Collect Unpaid Taxes
By running your income tax return through the discriminant inventory function system, your return is scored by adding points based on the amount of errors or problem entries that the system finds. Your tax return is eligible for an audit one it reaches a certain amount of points. Returns scoring higher through the discriminant inventory function have a higher likelihood that an auditor will be able to collect additional taxes from the taxpayer, making the audit worthwhile.
A tax audit can be conducted to study the habits of taxpayers, and to determine how they file their returns and certain entries that they make for statistical purposes. This is done through the IRS' National Research Program. Returns are selected for audits through this program randomly, not based on errors or the likelihood of additional tax collections. Nonetheless, these returns will be checked thoroughly for compliance with the law.
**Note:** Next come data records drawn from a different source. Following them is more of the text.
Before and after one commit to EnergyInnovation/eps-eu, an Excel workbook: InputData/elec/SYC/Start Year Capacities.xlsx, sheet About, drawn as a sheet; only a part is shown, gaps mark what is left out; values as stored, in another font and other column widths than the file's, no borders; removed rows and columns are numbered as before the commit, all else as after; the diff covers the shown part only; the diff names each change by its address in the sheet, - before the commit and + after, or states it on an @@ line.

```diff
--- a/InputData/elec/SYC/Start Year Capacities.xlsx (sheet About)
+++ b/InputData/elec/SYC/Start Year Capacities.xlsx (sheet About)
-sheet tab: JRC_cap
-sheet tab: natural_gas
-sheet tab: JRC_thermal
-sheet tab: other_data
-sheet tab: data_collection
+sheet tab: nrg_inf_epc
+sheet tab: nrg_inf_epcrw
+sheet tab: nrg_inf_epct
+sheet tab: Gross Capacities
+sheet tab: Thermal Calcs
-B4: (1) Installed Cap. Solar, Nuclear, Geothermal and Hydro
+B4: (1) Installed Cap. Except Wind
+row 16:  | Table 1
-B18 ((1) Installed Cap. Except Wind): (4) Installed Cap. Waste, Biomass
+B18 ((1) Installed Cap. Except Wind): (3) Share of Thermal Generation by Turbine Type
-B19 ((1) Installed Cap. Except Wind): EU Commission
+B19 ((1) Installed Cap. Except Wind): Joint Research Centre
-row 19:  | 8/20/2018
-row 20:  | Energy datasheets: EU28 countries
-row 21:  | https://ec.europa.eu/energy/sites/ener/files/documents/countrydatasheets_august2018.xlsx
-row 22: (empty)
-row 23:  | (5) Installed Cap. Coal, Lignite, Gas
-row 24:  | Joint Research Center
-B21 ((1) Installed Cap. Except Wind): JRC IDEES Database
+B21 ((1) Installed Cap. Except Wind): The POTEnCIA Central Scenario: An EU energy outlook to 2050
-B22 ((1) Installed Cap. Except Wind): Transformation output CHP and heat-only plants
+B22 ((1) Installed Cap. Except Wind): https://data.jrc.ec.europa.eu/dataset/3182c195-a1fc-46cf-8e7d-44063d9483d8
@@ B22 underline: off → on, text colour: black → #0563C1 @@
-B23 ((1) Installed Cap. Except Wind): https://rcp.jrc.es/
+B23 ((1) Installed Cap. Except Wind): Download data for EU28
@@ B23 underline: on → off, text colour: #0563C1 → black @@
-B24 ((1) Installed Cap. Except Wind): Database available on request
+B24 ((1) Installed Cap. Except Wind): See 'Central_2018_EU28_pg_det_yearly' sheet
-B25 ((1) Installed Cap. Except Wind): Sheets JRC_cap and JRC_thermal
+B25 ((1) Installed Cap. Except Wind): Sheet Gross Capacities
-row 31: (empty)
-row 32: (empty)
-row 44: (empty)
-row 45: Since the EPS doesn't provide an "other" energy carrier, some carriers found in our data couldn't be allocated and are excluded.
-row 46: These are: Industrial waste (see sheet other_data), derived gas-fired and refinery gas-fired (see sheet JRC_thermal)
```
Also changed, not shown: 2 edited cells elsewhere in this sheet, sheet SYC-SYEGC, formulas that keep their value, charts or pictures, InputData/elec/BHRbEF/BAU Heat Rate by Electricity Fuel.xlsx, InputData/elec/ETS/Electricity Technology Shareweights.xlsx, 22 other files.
The fear that an income tax return might be audited is sometimes reason enough to make sure that some taxpayers are more honest with their deductions and income reporting. If an audit process were not in place, people are more likely to neglect reporting income or over-report expenses.
Often, a taxpayer can be caught under-reporting income because of the level of deductions that he claims. For example, if a taxpayer is claiming a mortgage interest deduction of $20,000, while reporting $40,000 in income, the IRS might wonder how he is able to pay such a large house payment. In the case of mortgage interest, even if the taxpayer doesn't claim the deduction, the mortgage company will report it to the IRS on Form 1098.
Craig Woodman began writing professionally in 2007. Woodman's articles have been published in "Professional Distributor" magazine and in various online publications. He has written extensively on automotive issues, business, personal finance and recreational vehicles. Woodman is pursuing a Bachelor of Science in finance through online education.